By Liam Hofmeister, inside editor
A 160-year-old handscroll adorned with ink lies unrolled in the middle of the exhibit. The artist is Takai Kozan, a pupil of 19th century Japanese artist Katsushika Hokusai .
“In the Steps of the Master: Pupils of Hokusai,” a Japanese print gallery featuring work from the students of Hokusai, opened at the Museum of Fine Art (MFA)on Aug. 29. The exhibit features over 30 works like that of Kozan, all influenced by Hokusai’s styles.
The scroll depicts three scenes. First, two men wander through the mountains. The next image shows a monster following the pair. Once the duo finally reaches the woods, the monster emerges from brush and reveals his wide eyes and jagged teeth to scare the men.

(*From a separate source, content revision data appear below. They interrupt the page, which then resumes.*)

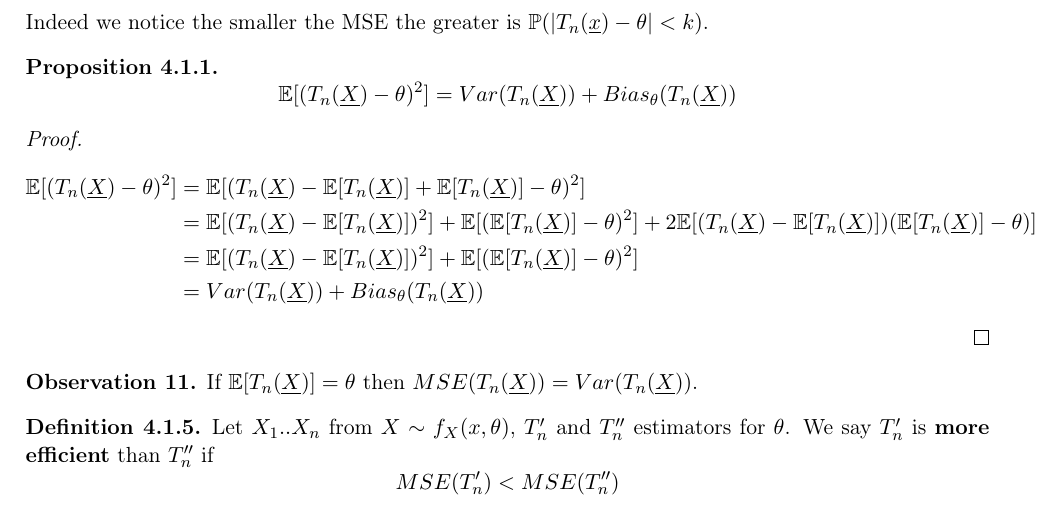
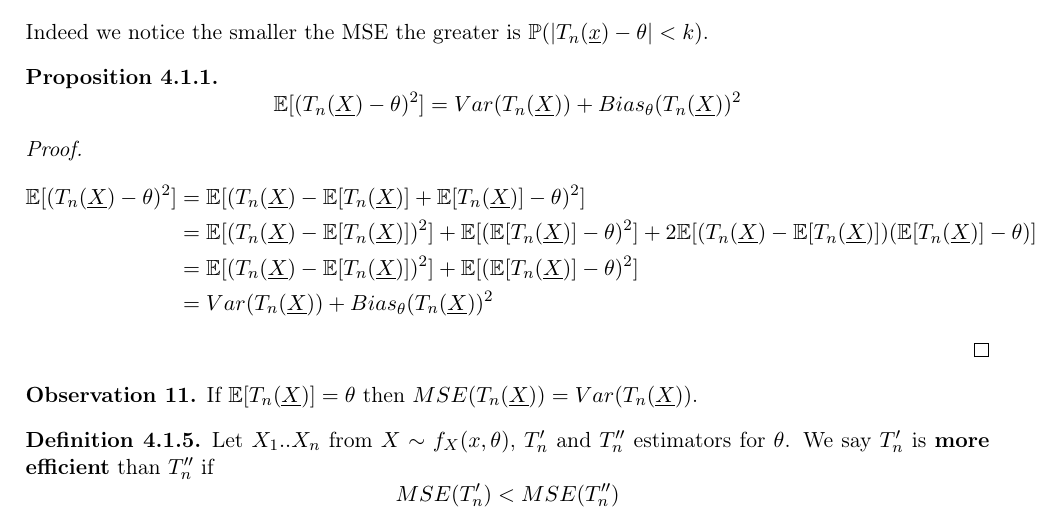
Before and after one commit to LexILuthor/Statistics-Note, a LaTeX thesis (cognome_nome_laurea_aa.tex, which reads capitolo4.tex): part of page 29 of 42, cut so that both start at the same text. Compiled offline with pdfLaTeX.

```diff
--- a/capitolo4.tex
+++ b/capitolo4.tex
@@ -272,7 +272,7 @@
 \]
 Indeed we notice the smaller the MSE the greater is $\p(|T_n(\ux)-\theta|< k)$.
 \begin{prop}
-	$$\e[(T_n(\uX)-\theta)^2]=Var(T_n(\uX))+Bias_\theta(T_n(\uX))$$
+	$$\e[(T_n(\uX)-\theta)^2]=Var(T_n(\uX))+Bias_\theta(T_n(\uX))^2$$
 \end{prop}
 \begin{proof}
 	\[
@@ -281,7 +281,7 @@
 		&=\e[(T_n(\uX) - \e[T_n(\uX)] + \e[T_n(\uX)]-\theta)^2 ]\\
 		&=\e[(T_n(\uX)-\e[T_n(\uX)])^2]+\e[(\e[T_n(\uX)]-\theta)^2]+2\e[(T_n(\uX)-\e[T_n(\uX)])(\e[T_n(\uX)]-\theta)]\\
 		&=\e[(T_n(\uX)-\e[T_n(\uX)])^2]+\e[(\e[T_n(\uX)]-\theta)^2]\\
-		&=Var(T_n(\uX))+Bias_\theta(T_n(\uX))
+		&=Var(T_n(\uX))+Bias_\theta(T_n(\uX))^2
 	\end{split}
 	\]
 \end{proof}
```
Also changed, not shown: cognome_nome_laurea_aa.pdf.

The ink drawing is reminiscent of Hokusai’s humor, according to the exhibit, but the technique shows varied brushwork unlike that of “the Master’s”. Kozan may have learned some style from his master, but like many of Hokusai’s other students, he diverged to forge his own way with art.
According to exhibit curator Sarah Thompson, the work of the pupils brings further depth to examples of Hokusai’s mastery.
“While working on the recent MFA exhibition of the work of Katsushika Hokusai, I came across many interesting pieces by younger artists who had studied under him,” Thompson said in a public notice at the MFA. “Study of the work of Hokusai’s pupils adds a new dimension to our appreciation of the master himself, and they are fascinating artists in their own right.”
Hokusai’s work clearly inspired his pupils. Many prints in the exhibit depict images of beautiful women, historical warriors and landscapes, some of Hokusai’s renowned subjects.
However, like those of Kozan, each work had a distinct style that appeared to bean offshoot of Hokusai’s work. According to exhibit descriptions, after a few years, Hokusai encouraged his students to work independently and outside of art studios.
Hokusai’s pupil Yanagawa Shigenobu found his success in printing images of the courtesan parades in the Shinmachi pleasure quarter, a brothel district of 1820s Japan.
Ryuryukyo Shinsai, another student, focused his work on symbols of the gentile class of Japan. He printed measuring sticks and a disassembled alarm clock to represent the virtues of mathematics, as well as perched hawks to symbolize upper-class hunters.
“I never really thought of his pupils,” Paul Komar, an Oregon professor of oceanography visiting Boston, said.“There’s quite a diversity of things here, from an octopus’s tiny tentacle to a large landscape.”
These artists studied with Hokusai in person, and Hokusai helped connect them to patrons to support their art. Many of the prints in the exhibit were commissioned by and for the affluent, allowing Hokusai’s students to profit from their work.
Regardless of the art’s purposes, Hokusai influenced the first wave of his successors greatly.
“I think it’s great to see the seed Hokusai planted,” Janet Hirsch, a Bostonian who frequents the MFA, said. “He’s the one we know, but look at what else he brought to the world.”
The MFA will house “In the Steps of the Master: Pupils of Hokusai” until Feb. 15, 2016.
Photo by Scotty Schenck